Mammoths and mastodons were distantly-related kinds of elephants that lived during the Pleistocene. Their teeth were very different and are the best feature for telling them apart.
Mammoths and mastodons are extinct types of elephants (or, more technically, proboscideans) that are frequently confused. Both were common during the Ice Age of the Pleistocene Epoch, but they had different ecological preferences and are usually found separately as fossils.
In skeletal details, the quickest way to tell the difference between a mammoth and mastodon skeleton is by the teeth (see below). The teeth are indicative of the two species' ecological differences. Both mammoths and mastodons became extinct around 10,000 years ago.
Mammoths were close cousins of modern African and Asian elephants.

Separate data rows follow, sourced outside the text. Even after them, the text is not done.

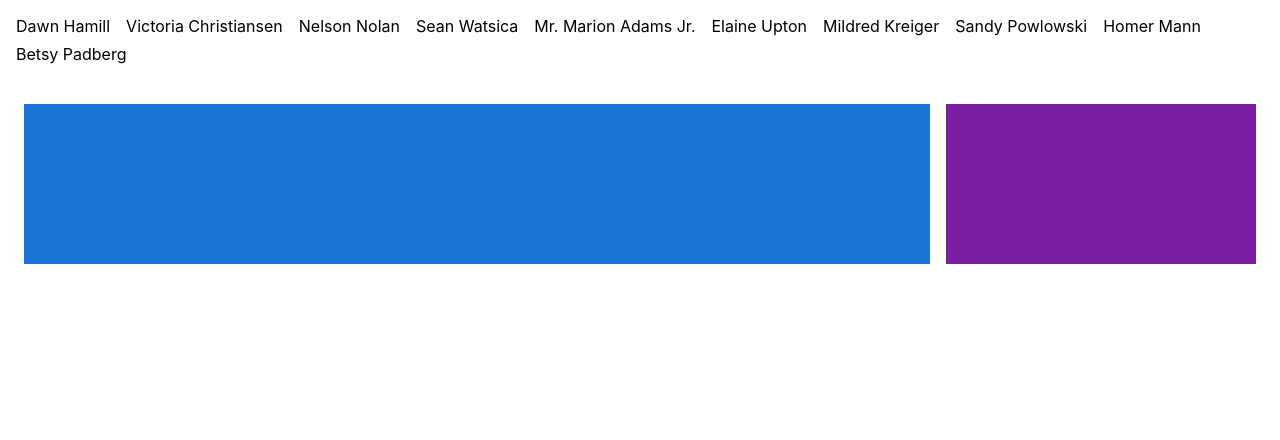
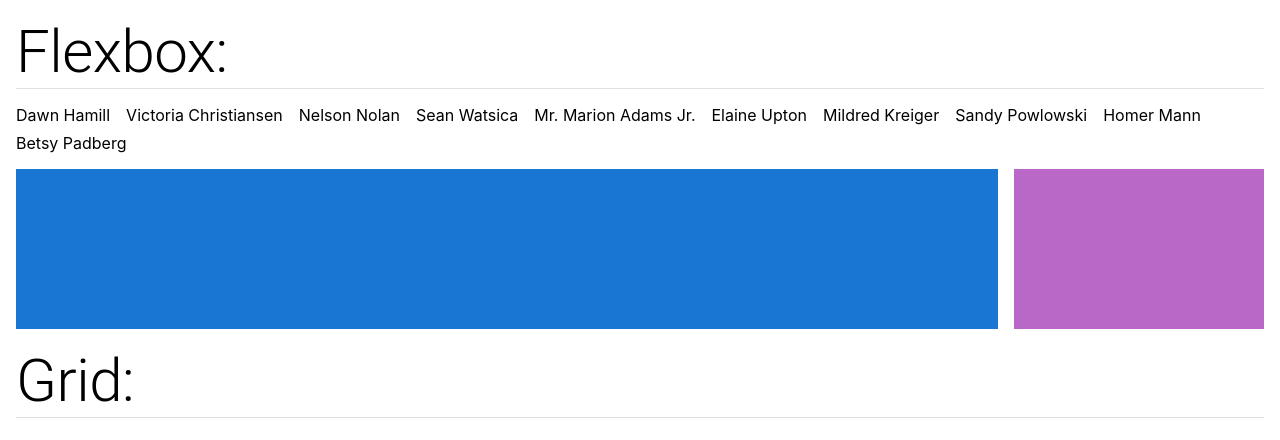
Before and after one commit to cagosto/css-tips, a React (Create React App) app: page / in a window 1280 px wide. Shown: the top 440 px of the page. Built offline with nearby package versions, Linux system fonts and the light colour scheme.

Commit message:
flex layout

```diff
--- a/src/index.css
+++ b/src/index.css
@@ -5,9 +5,14 @@ body {
     sans-serif;
   -webkit-font-smoothing: antialiased;
   -moz-osx-font-smoothing: grayscale;
+  box-sizing: border-box;
 }
 
 code {
   font-family: source-code-pro, Menlo, Monaco, Consolas, 'Courier New',
     monospace;
 }
+
+*, *:before, *:after {
+  box-sizing: inherit;
+}
--- a/src/layouts/index.tsx
+++ b/src/layouts/index.tsx
@@ -1,4 +1,11 @@
-import { Box, Stack, Theme, useMediaQuery } from '@mui/material';
+import {
+  Box,
+  Divider,
+  Stack,
+  Theme,
+  Typography,
+  useMediaQuery,
+} from '@mui/material';
 import { faker } from '@faker-js/faker';
 import { times } from 'lodash';
 
@@ -7,19 +14,21 @@ export default function FlexBoxLayouts() {
   const mdBP = useMediaQuery((theme: Theme) => theme.breakpoints.up('sm'));
 
   return (
-    <Box>
+    <Box sx={{ p: 2 }}>
+      <Typography variant="h2">Flexbox:</Typography>
+      <Divider />
       <Stack
         direction="row"
         columnGap={2}
         rowGap={1}
         flexWrap="wrap"
-        sx={{ p: 2 }}
+        sx={{ my: 2 }}
       >
         {boxes.map((v) => (
           <Box key={v}>{faker.name.fullName()}</Box>
         ))}
       </Stack>
-      <Stack direction={!mdBP ? 'column' : 'row'} columnGap={2} sx={{ p: 3 }}>
+      <Stack direction={!mdBP ? 'column' : 'row'} columnGap={2}>
         <Box
           sx={{
             background: (theme) => theme.palette.primary.main,
@@ -33,8 +42,16 @@ export default function FlexBoxLayouts() {
         />
         <Box
           sx={{
-            background: (theme) => theme.palette.secondary.dark,
+            background: (theme) => theme.palette.secondary.light,
             p: 10,
+            flexGrow: {
+              xs: 0,
+              md: 1,
+            },
+            maxWidth: {
+              xs: 'none',
+              md: 250,
+            },
             flexBasis: {
               xs: 1,
               md: 150,
@@ -46,6 +63,10 @@ export default function FlexBoxLayouts() {
           }}
         />
       </Stack>
+      <Typography variant="h2" sx={{ mt: 2 }}>
+        Grid:
+      </Typography>
+      <Divider />
     </Box>
   );
 }
```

Compared with mastodons, mammoths were taller and thinner, with a high "domed" skull.
Mammoths had teeth with numerous parallel rows of low ridges, very similar to those of modern elephants. They referred tough, silica-rich grasses. Their teeth were therefore suitable for grinding.
Mastodons are distant relatives of modern elephants and mammoths. They are a separate evolutionary branch of proboscideans that branched off from the modern elephant line during the Miocene epoch.
Compared with mammoths, mastodons have a shorter, stockier build and longer body.
Mastodons have teeth with cone-shaped ridges, a bit like the bottom of an egg carton. They preferred to bite off twigs of brush and trees. Their teeth were therefore adapted for cutting.